Adaptively secure Multi-Party Computation (MPC) first studied by Canetti, Feige, Goldreich, and Naor in 1996, is a fundamental notion in cryptography. Adaptive security is particularly hard to achieve in settings where arbitrary number of parties can be corrupted and honest parties are not trusted to properly erase their internal state. We did not know how… (More)
Usenix 2008-Halderman et al. noted that DRAMs retain their contents for a while after power is lost. Bits in memory can be extracted, but they will have errors. 0 bits will always flip with very low probability (<1%), but 1 bits will flip with much higher probability which increases with time. Why is this a problem? Secrets may be stored in memory. The Big… (More)
We revisit the exact round complexity of secure computation in the multi-party and two-party settings. For the special case of two-parties without a simultaneous message exchange channel, this question has been extensively studied and resolved. In particular, Katz and Ostrovsky (CRYPTO '04) proved that five rounds are necessary and sucient for securely… (More)
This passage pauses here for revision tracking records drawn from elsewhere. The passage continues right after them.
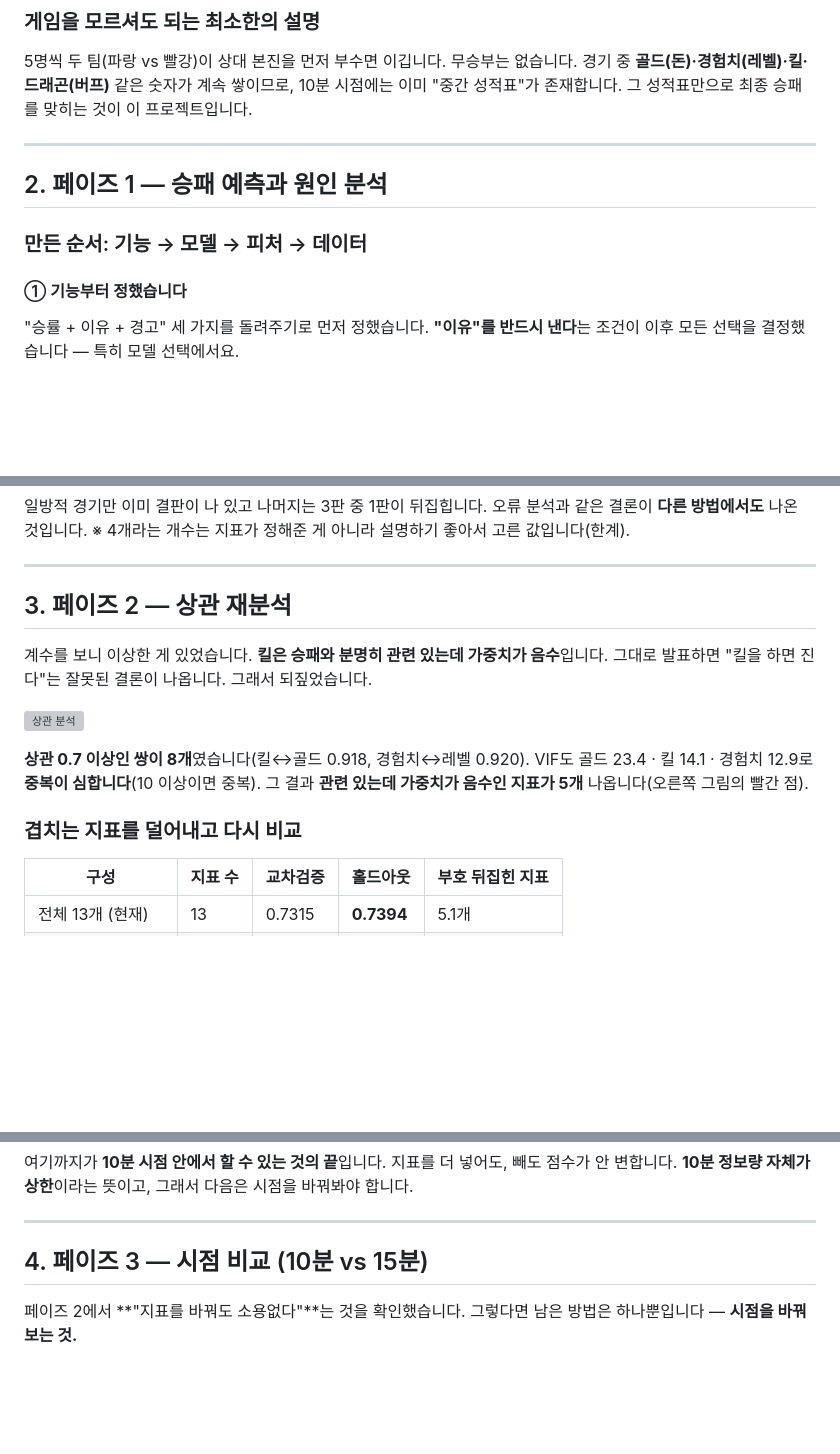
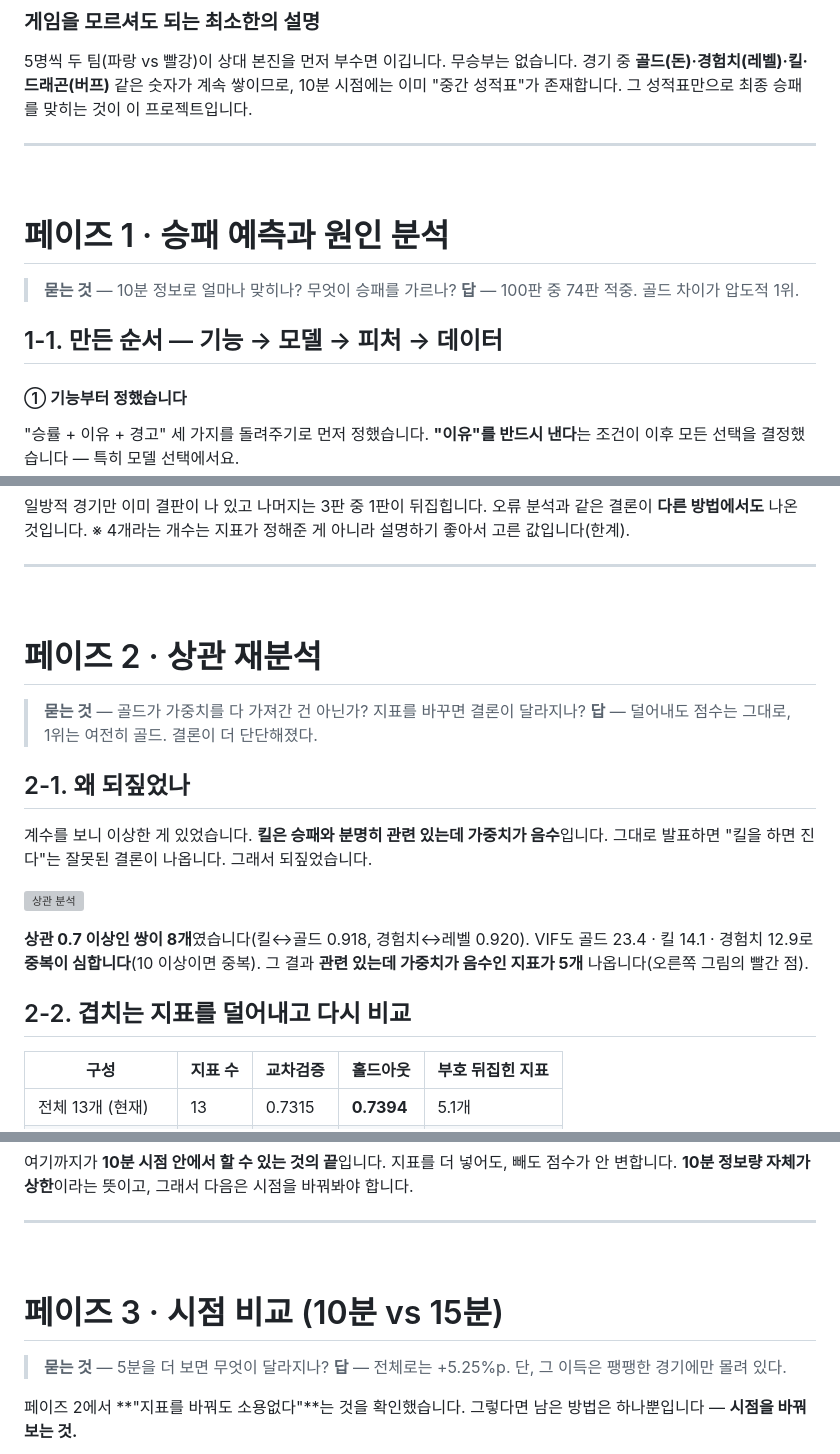
Before and after one commit to wpalswpa/project2608, a Markdown page: README.md, 3 parts joined by grey strips. GitHub-like rendering; blank space fills up the shorter version; grey boxes are pictures that could not be loaded.

```diff
--- a/README.md
+++ b/README.md
@@ -47,9 +49,14 @@
 
 ---
 
-## 2. 페이즈 1 — 승패 예측과 원인 분석
+<br>
 
-### 만든 순서: 기능 → 모델 → 피처 → 데이터
+# 페이즈 1 · 승패 예측과 원인 분석
+
+> **묻는 것** — 10분 정보로 얼마나 맞히나? 무엇이 승패를 가르나?
+> **답** — 100판 중 74판 적중. 골드 차이가 압도적 1위.
+
+## 1-1. 만든 순서 — 기능 → 모델 → 피처 → 데이터
 
 #### ① 기능부터 정했습니다
 
@@ -177,7 +184,14 @@
 
 ---
 
-## 3. 페이즈 2 — 상관 재분석
+<br>
+
+# 페이즈 2 · 상관 재분석
+
+> **묻는 것** — 골드가 가중치를 다 가져간 건 아닌가? 지표를 바꾸면 결론이 달라지나?
+> **답** — 덜어내도 점수는 그대로, 1위는 여전히 골드. 결론이 더 단단해졌다.
+
+## 2-1. 왜 되짚었나
 
 계수를 보니 이상한 게 있었습니다. **킬은 승패와 분명히 관련 있는데 가중치가 음수**입니다.
 그대로 발표하면 "킬을 하면 진다"는 잘못된 결론이 나옵니다. 그래서 되짚었습니다.
@@ -188,7 +202,7 @@
 VIF도 골드 23.4 · 킬 14.1 · 경험치 12.9로 **중복이 심합니다**(10 이상이면 중복).
 그 결과 **관련 있는데 가중치가 음수인 지표가 5개** 나옵니다(오른쪽 그림의 빨간 점).
 
-### 겹치는 지표를 덜어내고 다시 비교
+## 2-2. 겹치는 지표를 덜어내고 다시 비교
 
 | 구성 | 지표 수 | 교차검증 | 홀드아웃 | 부호 뒤집힌 지표 |
 |---|---|---|---|---|
@@ -212,7 +226,12 @@ VIF도 골드 23.4 · 킬 14.1 · 경험치 12.9로 **중복이 심합니다**(1
 
 ---
 
-## 4. 페이즈 3 — 시점 비교 (10분 vs 15분)
+<br>
+
+# 페이즈 3 · 시점 비교 (10분 vs 15분)
+
+> **묻는 것** — 5분을 더 보면 무엇이 달라지나?
+> **답** — 전체로는 +5.25%p. 단, 그 이득은 팽팽한 경기에만 몰려 있다.
 
 페이즈 2에서 **"지표를 바꿔도 소용없다"**는 것을 확인했습니다.
 그렇다면 남은 방법은 하나뿐입니다 — **시점을 바꿔보는 것.**
```
Also changed, not shown: other parts of README.md (+11 -7 lines).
We present a universally composable multiparty computation protocol that is adap-tively secure against corruption of n − 1 of the n players. The protocol has a constant number of rounds and communication complexity that depends only on the number of inputs and outputs (and not on the size of the circuit to be computed securely). Such protocols were already… (More)
Many information theoretically secure protocols are known for general secure multi-party computation, both in the honest majority setting, and in the dishonest majority setting with preprocessing. All known protocols that are efficient in the circuit size of the evaluated function follow the same typical " gate-by-gate " design pattern: we work our way… (More)
Theory Cryptographic algorithms are often modeled as 'black boxes' E.g. Internal computation is opaque to external adversaries. Security is proven under various hardness assumptions.
Secure computation in the presence of tamper-proof hardware tokens is proven under the assumption that the holder of the token is only given black-box access to the functionality of the token. Starting with the work of Goldreich and Ostrovsky [GO96], a long series of works studied tamper-proof hardware for realizing two-party functionalities in a variety of… (More)
Adaptively secure Multi-Party Computation (MPC) is an essential and fundamental notion in cryptography. In this work, we construct Universally Composable (UC) MPC protocols that are adaptively secure against all-but-one corruptions based on LWE. Our protocols have a constant number of rounds and communication complexity dependant only on the length of the… (More)